“Glad to hear it.” She let out a deep breath and stared up at the sky, wishing a few clouds would come in and blot out the sun.
“Actually…” He stopped walking and looked over at Harper. “Honestly, I have no idea how things are with Gemma.”
“Really?” Harper asked, and hoped she didn’t sound too eager for information. “Why? How do you mean?”
“I don’t know.” He ran a hand through his hair and shook his head, then he started walking again. “I probably shouldn’t even be talking to you about this.”
“No! I mean, of course you can.” She hurried to catch up with him. “We’re friends.”
“You promise you won’t say anything to her?” Alex asked.
“I promise. We aren’t really talking right now, so it shouldn’t be that hard.”
“You guys are fighting?” Alex asked, sounding genuinely distressed by it. “I’m sorry to hear that. I didn’t know.”
“No, we’re not fighting, exactly. I think she’s just…” Harper waved her hand. “Never mind what I think. You were telling me about you and her.”
“Oh, yeah, right.”
Before Alex could say more, Harper pointed to a trail cutting through the park and leading into the woods. “Let’s go that way. It’ll be cooler.”
It was a thick wooded area filled with cypress trees and maples. The trail that went through it wasn’t an official hiking trail, but one that had been worn down by kids making a shortcut to the bay. It actually went right up to the water, so the bugs would be much worse, but it would be worth it to be out of the sun.
“The thing about Gemma is…” Alex shook his head and seemed to struggle for the right words. “I like her.

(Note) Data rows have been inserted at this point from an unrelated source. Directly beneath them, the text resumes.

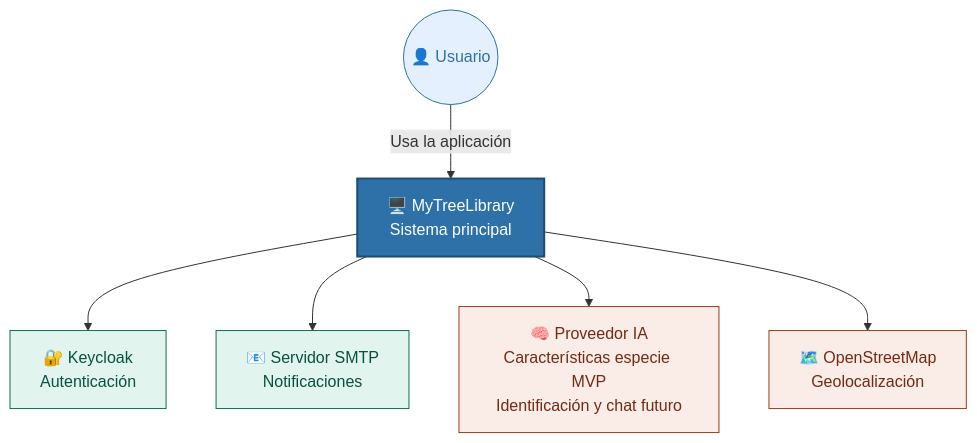
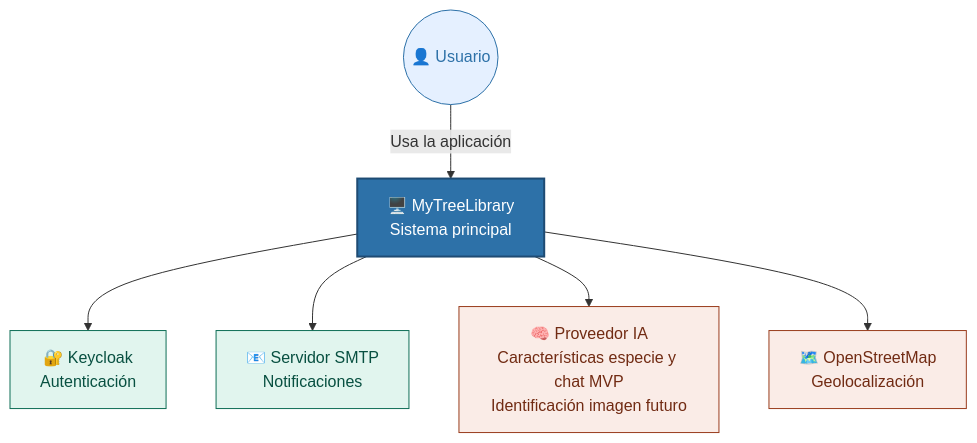
Before and after one commit to ldefrutos1/AI4Devs-finalproject: the first of 19 diagrams in readme.md, drawn with Mermaid. The commit also changed other lines of this file and 74 other files, not shown here.

````diff
--- a/readme.md
+++ b/readme.md
@@ -87,21 +87,21 @@
 ```mermaid
 flowchart TB
     classDef user fill:#E5F0FF,stroke:#2D71A8,stroke-width:1px,color:#2D71A8;
     classDef system fill:#2D71A8,stroke:#1E4B73,stroke-width:2px,color:#FFF;
     classDef soporte fill:#E1F5EE,stroke:#0F6E56,stroke-width:1px,color:#085041;
     classDef externo fill:#FAECE7,stroke:#993C1D,stroke-width:1px,color:#712B13;
 
     U(("👤 Usuario")):::user
     S["🖥️ MyTreeLibrary<br>Sistema principal"]:::system
 
     KC["🔐 Keycloak<br>Autenticación"]:::soporte
     SMTP["📧 Servidor SMTP<br>Notificaciones"]:::soporte
-    PIA["🧠 Proveedor IA<br>Características especie MVP<br>Identificación y chat futuro"]:::externo
+    PIA["🧠 Proveedor IA<br>Características especie y chat MVP<br>Identificación imagen futuro"]:::externo
     MAP["🗺️ OpenStreetMap<br>Geolocalización"]:::externo
 
     U -->|Usa la aplicación| S
     S --> KC
     S --> SMTP
     S --> PIA
     S --> MAP
 ```
````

I do. Really.”
Harper nodded as they walked into the trees. “I know.”
“And I think she likes me. Well, I’m pretty sure, anyway.”
“No, she definitely likes you.”
“Really?” His head shot up, and he smiled a little, looking relieved. “Good.”
“You couldn’t tell?” Harper smirked.
“That’s the thing. Sometimes she’s pretty obviously into me. And then other times it’s like she’s not even there.” He looked over at Harper. “Do you know what I mean? She’s with you, but her mind is a million miles away.”
“Yeah, I know exactly what you mean.”
“And now all this stuff with those weird girls.” He shook his head. “She won’t tell me what she’s doing with them or why she keeps hanging out with them.”
“She won’t tell you?” Harper asked, not bothering to hide the disappointment in her voice.
“No.” He looked over at her. “She’s not telling you, either?”
“She’s not telling me anything, remember?”
“Oh, yeah,” Alex said. “And those girls are just so … creepy.”
“I know,” Harper agreed, remembering the way they’d left Gemma on the shore. “I swear, they’re evil.”
“I wouldn’t doubt it. And Gemma’s not evil. She really isn’t. So I don’t know what she’s doing.”
“I know! It doesn’t make any sense at all!” Harper was excited to have somebody to talk about this with, somebody who really knew and understood both her and Gemma. “I just wish this all wasn’t happening right now.”
“What do you mean?”
“I’m leaving at the end of August for school, and then it’ll just be Gemma and my dad. And she’s getting all wild and crazy now, and soon I won’t be around to deal with it.”
Alex didn’t say anything to that, probably because Harper had just reminded him that his time with Gemma was limited, too.
As the trail wound closer to the bay, the bugs got thicker, swarming around them. Harper waved her hand, trying to shoo them away.
“The bugs are ridiculous this year,” Alex commented, and Harper had to agree.
The trees had begun to buzz with the sound of them. Then Harper saw them. Big black flies were hovering in a cloud a ways off the trail, where ferns and weeds had overgrown a rocky area near the ocean.
“Ugh.” Alex groaned. “What’s that smell?”